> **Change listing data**
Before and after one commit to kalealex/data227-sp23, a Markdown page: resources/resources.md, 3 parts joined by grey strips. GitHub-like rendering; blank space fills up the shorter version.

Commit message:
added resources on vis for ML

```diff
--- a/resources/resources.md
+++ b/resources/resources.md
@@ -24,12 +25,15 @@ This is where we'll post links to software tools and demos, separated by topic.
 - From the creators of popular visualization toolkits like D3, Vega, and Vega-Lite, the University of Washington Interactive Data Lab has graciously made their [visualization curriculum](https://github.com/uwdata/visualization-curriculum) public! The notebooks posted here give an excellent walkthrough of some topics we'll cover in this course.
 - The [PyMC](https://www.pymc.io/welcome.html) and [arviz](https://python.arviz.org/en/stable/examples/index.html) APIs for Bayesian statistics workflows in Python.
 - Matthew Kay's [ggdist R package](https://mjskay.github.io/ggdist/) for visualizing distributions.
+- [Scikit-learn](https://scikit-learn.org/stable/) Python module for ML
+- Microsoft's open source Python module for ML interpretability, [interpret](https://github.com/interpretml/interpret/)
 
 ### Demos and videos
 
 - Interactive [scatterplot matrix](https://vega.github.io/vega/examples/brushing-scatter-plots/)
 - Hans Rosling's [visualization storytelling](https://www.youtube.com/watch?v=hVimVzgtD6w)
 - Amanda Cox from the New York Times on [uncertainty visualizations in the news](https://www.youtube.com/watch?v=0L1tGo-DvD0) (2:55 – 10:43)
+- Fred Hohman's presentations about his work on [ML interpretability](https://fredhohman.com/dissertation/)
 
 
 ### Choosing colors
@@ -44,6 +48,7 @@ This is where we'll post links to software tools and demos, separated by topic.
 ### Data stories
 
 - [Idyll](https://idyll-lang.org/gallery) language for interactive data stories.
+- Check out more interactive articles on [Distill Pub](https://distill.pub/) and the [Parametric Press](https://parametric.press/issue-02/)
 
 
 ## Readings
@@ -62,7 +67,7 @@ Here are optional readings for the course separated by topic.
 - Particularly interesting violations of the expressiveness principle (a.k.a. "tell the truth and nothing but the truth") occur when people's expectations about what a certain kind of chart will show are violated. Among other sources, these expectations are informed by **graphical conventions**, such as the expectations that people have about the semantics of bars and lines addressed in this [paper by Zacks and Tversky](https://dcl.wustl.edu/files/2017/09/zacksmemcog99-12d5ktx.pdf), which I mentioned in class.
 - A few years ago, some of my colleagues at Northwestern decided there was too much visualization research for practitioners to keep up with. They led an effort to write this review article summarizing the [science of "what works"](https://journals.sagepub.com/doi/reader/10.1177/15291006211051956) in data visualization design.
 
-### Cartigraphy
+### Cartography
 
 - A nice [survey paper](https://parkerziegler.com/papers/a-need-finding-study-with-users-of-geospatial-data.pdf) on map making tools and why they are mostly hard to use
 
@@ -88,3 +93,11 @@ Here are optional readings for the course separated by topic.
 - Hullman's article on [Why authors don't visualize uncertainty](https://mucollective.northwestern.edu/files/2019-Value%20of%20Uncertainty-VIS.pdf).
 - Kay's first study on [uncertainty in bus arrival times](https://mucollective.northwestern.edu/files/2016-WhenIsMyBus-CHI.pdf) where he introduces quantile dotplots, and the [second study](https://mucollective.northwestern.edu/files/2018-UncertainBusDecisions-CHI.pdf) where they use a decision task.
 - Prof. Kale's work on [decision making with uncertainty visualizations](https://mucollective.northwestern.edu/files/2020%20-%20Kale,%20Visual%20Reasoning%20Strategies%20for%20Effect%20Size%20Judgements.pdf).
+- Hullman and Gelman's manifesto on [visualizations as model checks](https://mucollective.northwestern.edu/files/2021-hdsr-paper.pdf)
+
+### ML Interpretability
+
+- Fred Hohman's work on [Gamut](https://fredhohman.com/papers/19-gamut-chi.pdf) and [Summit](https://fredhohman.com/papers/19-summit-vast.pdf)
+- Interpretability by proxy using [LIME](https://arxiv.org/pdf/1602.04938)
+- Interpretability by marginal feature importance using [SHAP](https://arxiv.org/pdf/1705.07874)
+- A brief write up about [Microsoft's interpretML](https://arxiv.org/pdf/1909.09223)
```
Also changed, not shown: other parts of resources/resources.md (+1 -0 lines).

> **How to complete this task**
Going through the data above, count each line that contains "course" and give only that figure.

> **Expected answer**
3